• _MATERIAL SUPPLIED_:
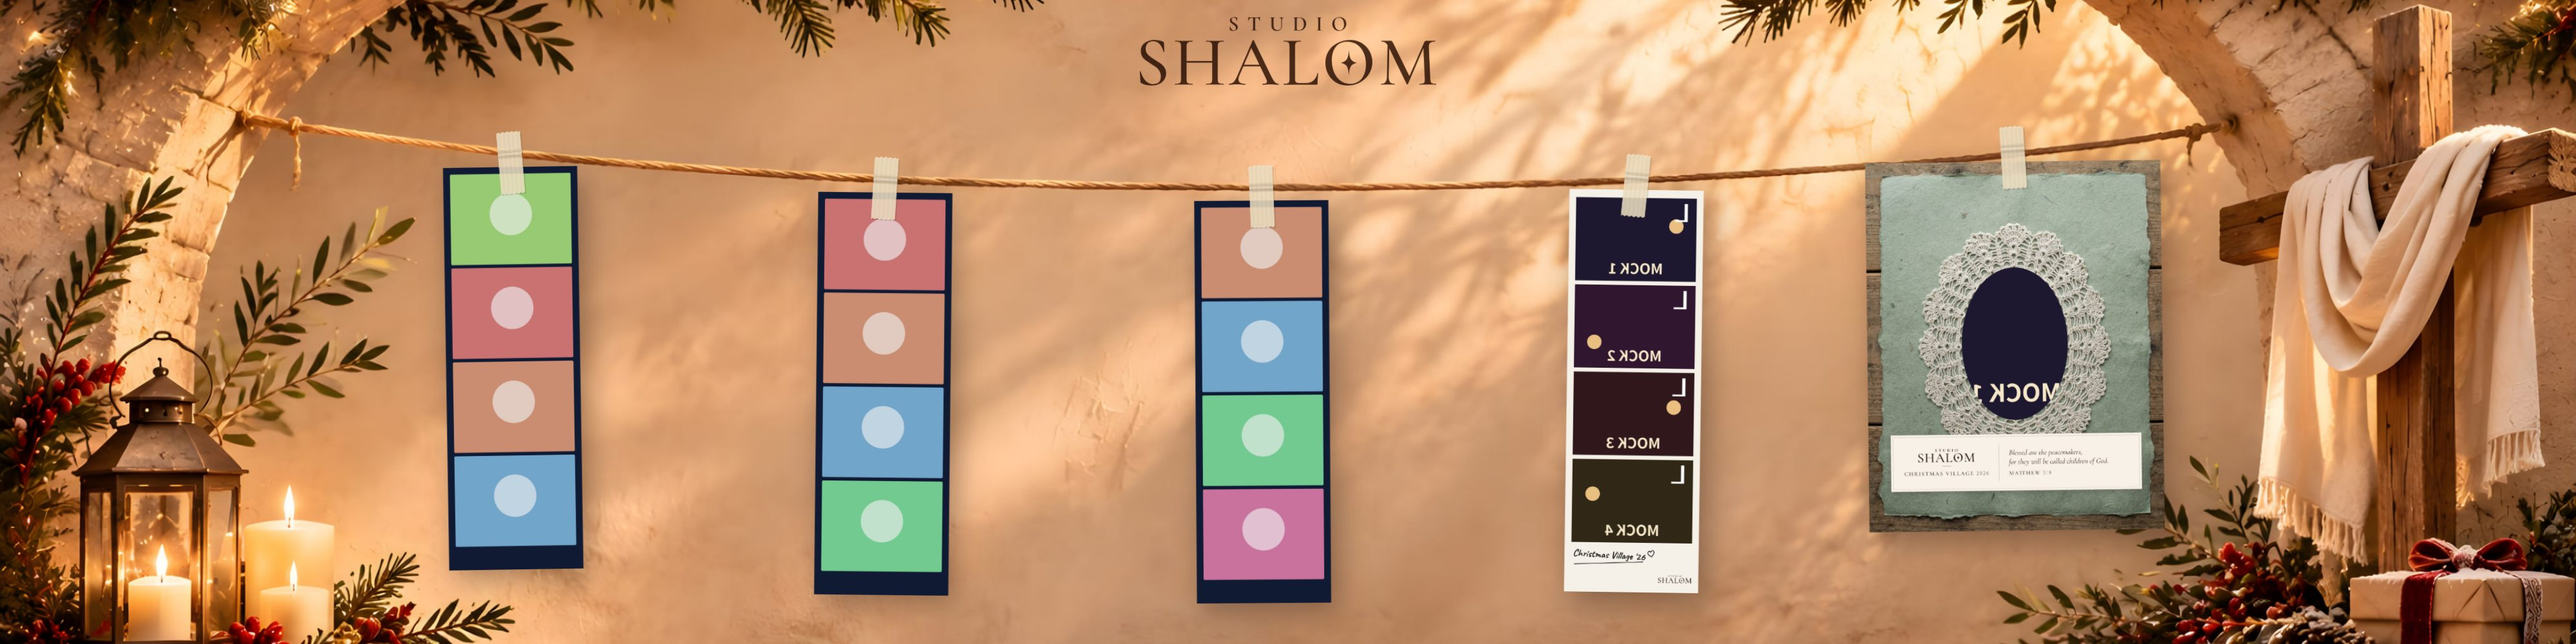
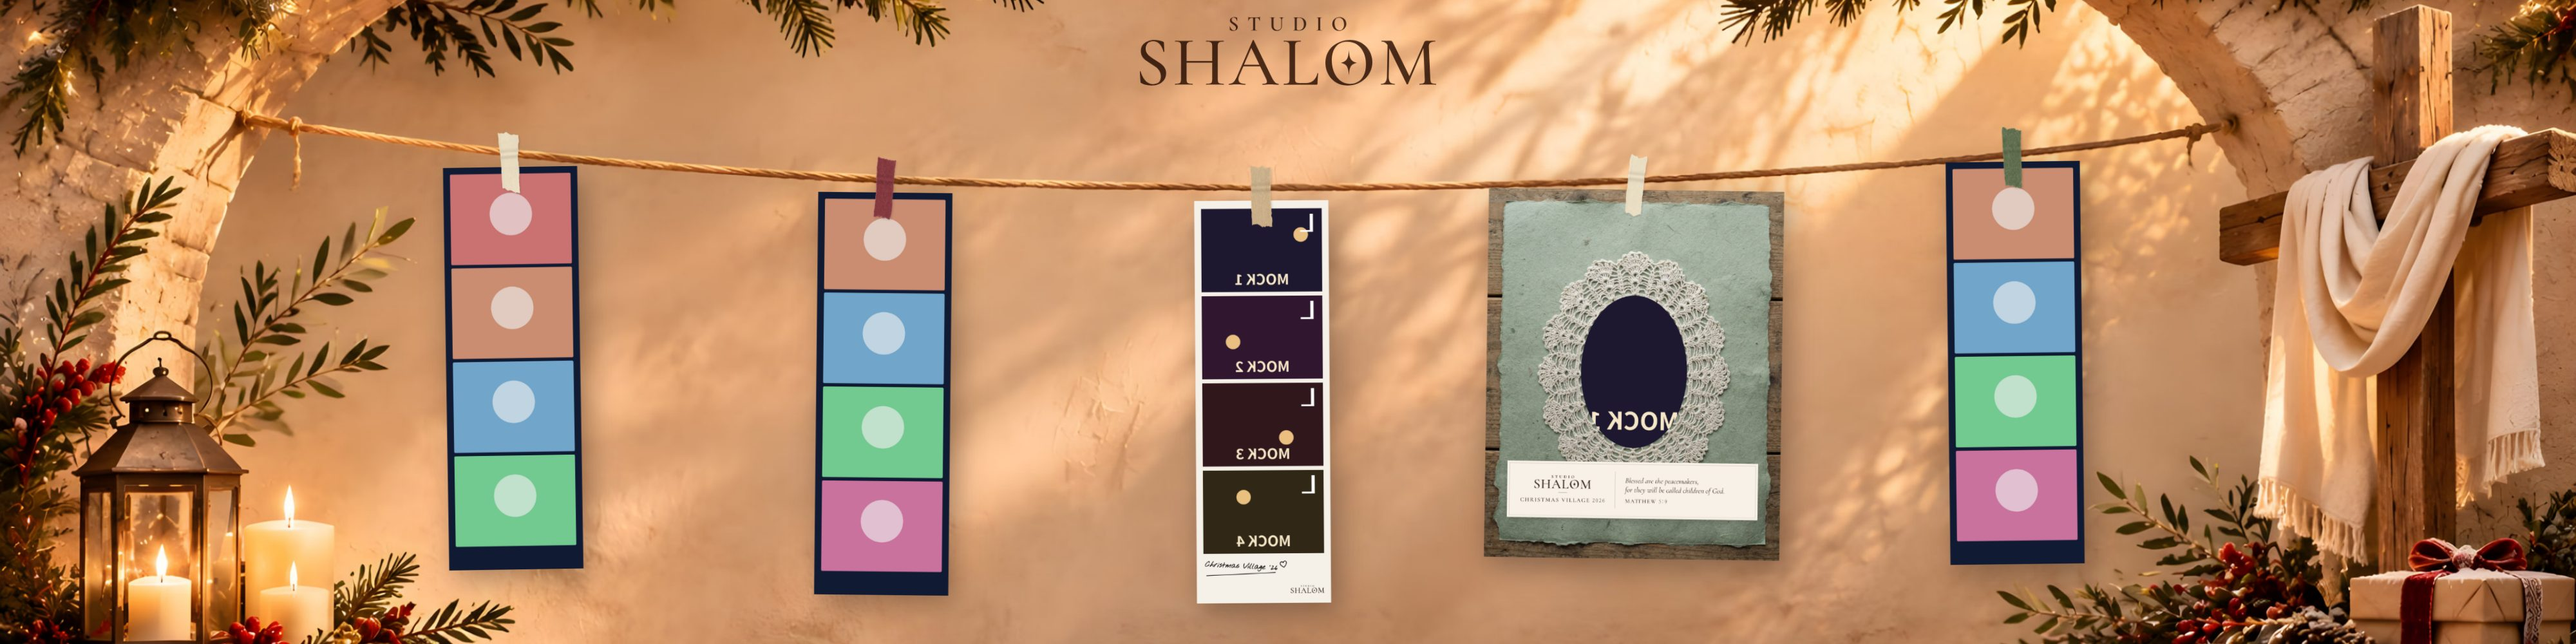
Media wall: the user's own paper tapes, a colour per slot (D113)
Six transparent paper masking tapes (cream x2, kraft x2, pine, berry), stood
upright into the clip's 44x96 box at 3x with the shadow and fold baked in,
replace the drawn tape-washi.svg. WallClip.images cycles them per slot;
size and lineY are unchanged, so no photo moves.

Claude-Session: https://claude.ai/code/session_01NhCrP683anWVTxFxXyAyqt

diff --git a/config/wall-themes.ts b/config/wall-themes.ts
@@ -29,15 +29,26 @@ import {
  */
 const CANVAS = { width: 3840, height: 1080 } as const;
 /**
- * A strip of cream masking tape folded over the line and pressed onto the photo's top (user's
- * choice, 2026-11-24, replacing the wooden clothespin: the same paper tape as the booth's journal,
- * D104). Drawn 44 × 96: the line crosses it 34 px below its top, and it reaches 62 px under the
- * line, over the strip's top edge (strips hang `drop` 12–20 px below the line). Turned a little on
- * each slot so the tapes do not look stamped.
+ * A strip of masking tape folded over the line and pressed onto the photo's top (user's choice,
+ * 2026-11-24, replacing the wooden clothespin; same idea as the booth's journal tape, D104). The
+ * pictures are the user's own generated paper tapes (Figma SS 03E `Wall/Tape · 마스킹테이프 6종`),
+ * stood upright, trimmed and set in one 44 × 96 box (PNG at 3×, transparent, a faint shadow to
+ * +x +y and the fold where it wraps the line baked in). The line crosses every one 34 px below its
+ * top, and it reaches 62 px under the line, over the strip's top edge (strips hang `drop` 12–20 px
+ * below the line). Each slot gets the next colour and a small turn, so the tapes do not look
+ * stamped.
  */
 const TAPE: WallClip = {
   kind: "clip",
-  image: "/wall/tape-washi.svg",
+  image: "/wall/tapes/tape-cream.png",
+  images: [
+    "/wall/tapes/tape-cream.png",
+    "/wall/tapes/tape-berry.png",
+    "/wall/tapes/tape-kraft.png",
+    "/wall/tapes/tape-cream-2.png",
+    "/wall/tapes/tape-pine.png",
+    "/wall/tapes/tape-kraft-2.png",
+  ],
   width: 44,
   height: 96,
   centerX: 22,

diff --git a/components/wall/wall-scene.tsx b/components/wall/wall-scene.tsx
@@ -5,7 +5,7 @@ import { getWallTheme } from "@/config/wall-themes";
 import { ropePath, type SceneLayout } from "@/lib/wall/layout";
 import { WALL_FIT } from "@/lib/wall/fit";
 import type { Rect } from "@/lib/wall/layout";
-import { WALL_LIGHT, fitTheme, type WallTheme } from "@/lib/wall/themes";
+import { WALL_LIGHT, clipImage, fitTheme, type WallTheme } from "@/lib/wall/themes";
 
 /**
  * One wall theme (D85): its bundled background picture, the twine if the picture has none, the
@@ -178,7 +178,8 @@ export function featherMask(feather: { x: boolean; y: boolean } | null | undefin
  * What holds a photo: the theme's clip picture (a strip of masking tape folded over the line),
  * drawn in the photo's box, whose top is the line at the hang point. Placed by its own numbers
  * (`WallClip`): the line crosses it `lineY` px below its top. A clip with `tilts` is turned a little
- * differently on each slot, about where it crosses the line, so the tapes do not look stamped.
+ * differently on each slot, about where it crosses the line, and a clip with `images` gets a
+ * different picture on each slot, so the tapes do not look stamped.
  * Nothing for a theme whose pegs are already in the picture.
  */
 export function Clip({ theme, slot = 0 }: { theme: WallTheme; slot?: number }) {
@@ -188,7 +189,7 @@ export function Clip({ theme, slot = 0 }: { theme: WallTheme; slot?: number }) {
   return (
     // eslint-disable-next-line @next/next/no-img-element -- static, same-origin, works offline
     <img
-      src={hang.image}
+      src={clipImage(hang, slot)}
       alt=""
       aria-hidden
       draggable={false}

diff --git a/lib/wall/themes.ts b/lib/wall/themes.ts
@@ -198,13 +198,22 @@ export function fitTheme(theme: WallTheme, aspect: number | null | undefined): W
  */
 export interface WallClip {
   kind: "clip";
+  /** The clip picture. With `images`, the picture for a slot that `images` does not cover. */
   image: string;
+  /** Pictures given to the slots in turn (slot i gets `images[i % length]`), all drawn at the same
+   * size and with the line at the same `lineY`, so swapping one never moves a photo. */
+  images?: readonly string[];
   width: number;
   height: number;
   centerX: number;
   lineY: number;
   /** Small turns (degrees) given to the clip slot by slot, in turn; none = always upright. */
   tilts?: readonly number[];
+}
+
+/** The clip picture for a slot: `images` in turn, else `image`. */
+export function clipImage(hang: WallClip, slot: number): string {
+  return hang.images?.length ? hang.images[slot % hang.images.length]! : hang.image;
 }
 
 /** How far a clip reaches above the line (scene px); 0 for a picture with its own pegs. */

diff --git a/tests/unit/wall-themes.test.ts b/tests/unit/wall-themes.test.ts
@@ -70,7 +70,17 @@ describe.each(LOOKS)("wall theme %s", (_id, theme, isCut) => {
     }
     const preview = await sharp(file(theme.preview)).metadata();
     expect([preview.width, preview.height]).toEqual([640, 180]);
-    if (theme.hang.kind === "clip") expect(existsSync(file(theme.hang.image))).toBe(true);
+    if (theme.hang.kind === "clip") {
+      for (const src of [theme.hang.image, ...(theme.hang.images ?? [])]) {
+        expect(existsSync(file(src)), src).toBe(true);
+        // Every picture of one clip has the clip's own shape, so a swap never moves a photo.
+        if (src.endsWith(".png")) {
+          const m = await sharp(file(src)).metadata();
+          expect(m.hasAlpha, src).toBe(true);
+          expect(m.width! / m.height!).toBeCloseTo(theme.hang.width / theme.hang.height, 2);
+        }
+      }
+    }
     expect(theme.fallbackColor).toMatch(/^#[0-9A-Fa-f]{6}$/);
     expect(theme.name.length).toBeGreaterThan(3);
   });

diff --git a/docs/DECISIONS.md b/docs/DECISIONS.md
@@ -1810,3 +1810,18 @@ User request: the wall looked broken up (화질이 깨짐), the clothespins look
 
 Not verified: a real 4K TV, the church board and the LED; how a low-power wall PC copes with a
 7680 × 2160 picture (low-spec mode never loads it).
+
+## D113 · Media wall tape: the user's own paper tapes, a colour per slot (2026-11-24)
+
+The user generated six paper masking tapes (cream ×2, kraft ×2, pine green, berry red; transparent
+PNG) and asked for them in place of the drawn tape of D112, first in Figma, then in code.
+
+- **Figma.** SS 03E holds the six (`Wall/Tape · 마스킹테이프 6종`) and a preview of S01 with the
+  photo slots shown, the clothespin parts hidden and a tape on every photo
+  (`미리보기 · S01 · 집게 → 마스킹테이프`).
+- **Code.** Each tape is stood upright, trimmed and set in the clip's own 44 × 96 box
+  (`public/wall/tapes/*.png`, 132 × 288 so it stays sharp on the 2× scene), with the faint shadow
+  to +x +y (D101) and the fold over the line baked in, as the SVG had them. `WallClip.images` gives
+  the slots the colours in turn (`clipImage`); every picture keeps the same size and `lineY`, so
+  no photo moves and `planWallFit` is unchanged. `tape-washi.svg` is gone; the two themes with
+  pegs painted in the picture keep them.

diff --git a/docs/STATUS.md b/docs/STATUS.md
@@ -4,6 +4,16 @@
 이전 기록 `docs/STATUS_2026-10-12.md`는 PR #7(미디어월) 병합 전 내용이라 "Phase 4 미착수"로 적혀
 있다. 역사 기록으로만 본다.
 
+## 미디어월 테이프 그림 교체 (2026-11-24, D113)
+
+사용자 요청: 직접 만든 마스킹테이프 이미지 6색으로 집게 자리를 바꾸기, Figma 먼저.
+
+| 항목                                                                                      | 상태                             |
+| ----------------------------------------------------------------------------------------- | -------------------------------- |
+| Figma SS 03E에 테이프 6종 + S01 미리보기                                                  | 구현됨. Figma 스크린샷으로 확인  |
+| `public/wall/tapes/*.png` 6색, 슬롯마다 다른 색(`WallClip.images`), 크기·줄 위치는 그대로 | 구현됨. 검증 결과는 아래 PR 본문 |
+| 실제 TV·LED에서 보기                                                                      | **미검증**                       |
+
 ## 미디어월 화질 · 마스킹테이프 · 로고 (2026-11-24, D112)
 
 사용자 요청: 화질 깨짐, 빨래집게가 사알짝 별로, STUDIO SHALOM을 우리 로고로·상단 가운데.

• _WHAT TO PRODUCE_: Set down the records above exactly as written, beginning with the first line and ending with the line that contains "size and lineY", and do not include pictures.

• _EXERCISE ANSWER_:
Media wall: the user's own paper tapes, a colour per slot (D113)
Six transparent paper masking tapes (cream x2, kraft x2, pine, berry), stood
upright into the clip's 44x96 box at 3x with the shadow and fold baked in,
replace the drawn tape-washi.svg. WallClip.images cycles them per slot;
size and lineY are unchanged, so no photo moves.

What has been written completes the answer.